A single figure is required: the number of lines below in which the word "account" occurs.

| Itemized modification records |

-------------------------

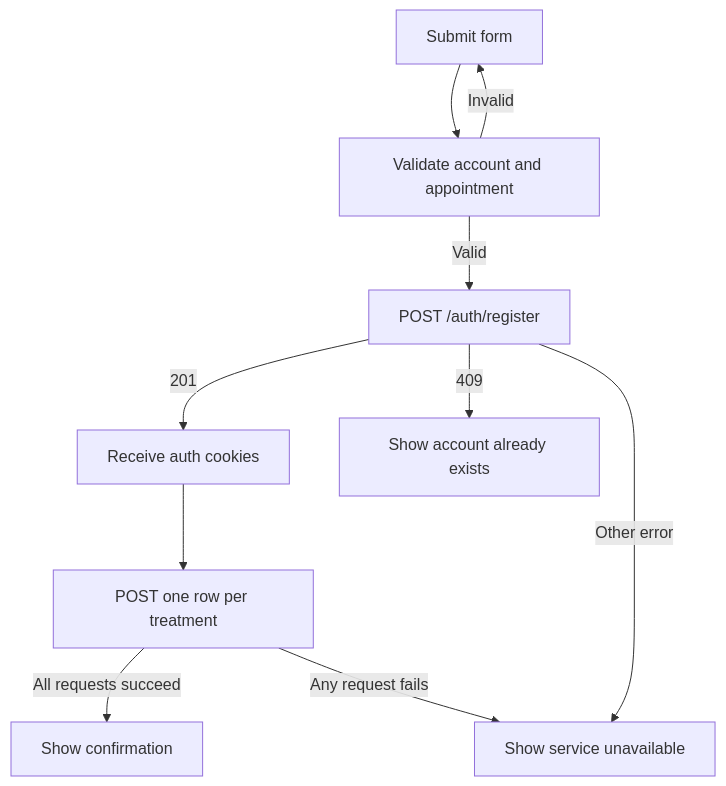
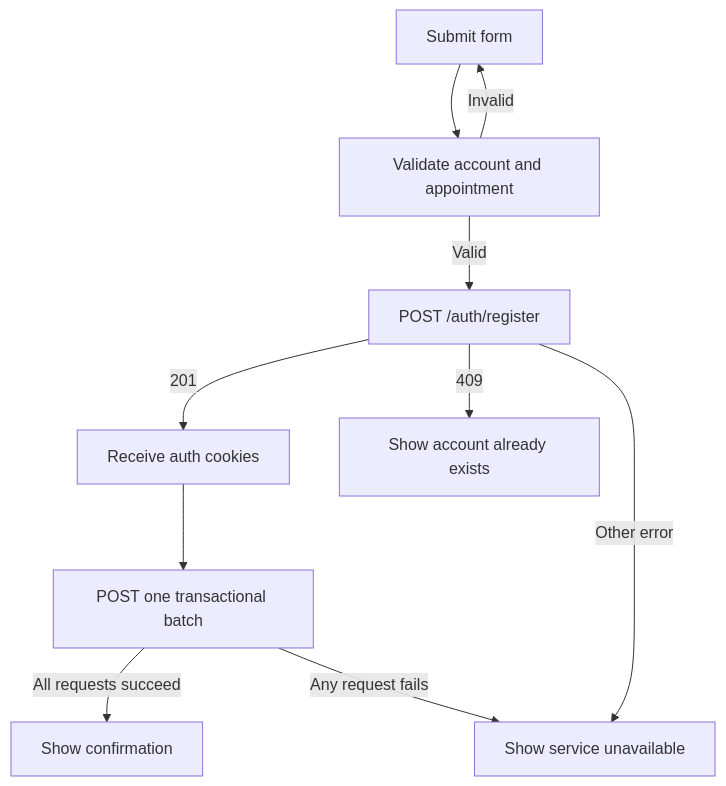
Before and after one commit to yassineao/poetsanders: the tenth of 17 diagrams in README.md, drawn with Mermaid. The commit also changed other lines of this file and 39 other files, not shown here.

````diff
--- a/README.md
+++ b/README.md
@@ -682,20 +725,20 @@
 ```mermaid
 flowchart TD
     Submit[Submit form]
     Validate[Validate account and appointment]
     Register[POST /auth/register]
     Cookies[Receive auth cookies]
-    Book[POST one row per treatment]
+    Book[POST one transactional batch]
     Success[Show confirmation]
     Conflict[Show account already exists]
     Error[Show service unavailable]
 
     Submit --> Validate
     Validate -->|Invalid| Submit
     Validate -->|Valid| Register
     Register -->|201| Cookies --> Book
     Register -->|409| Conflict
     Register -->|Other error| Error
     Book -->|All requests succeed| Success
     Book -->|Any request fails| Error
 ```
````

-------------------------

| RESPONSE BOX |
2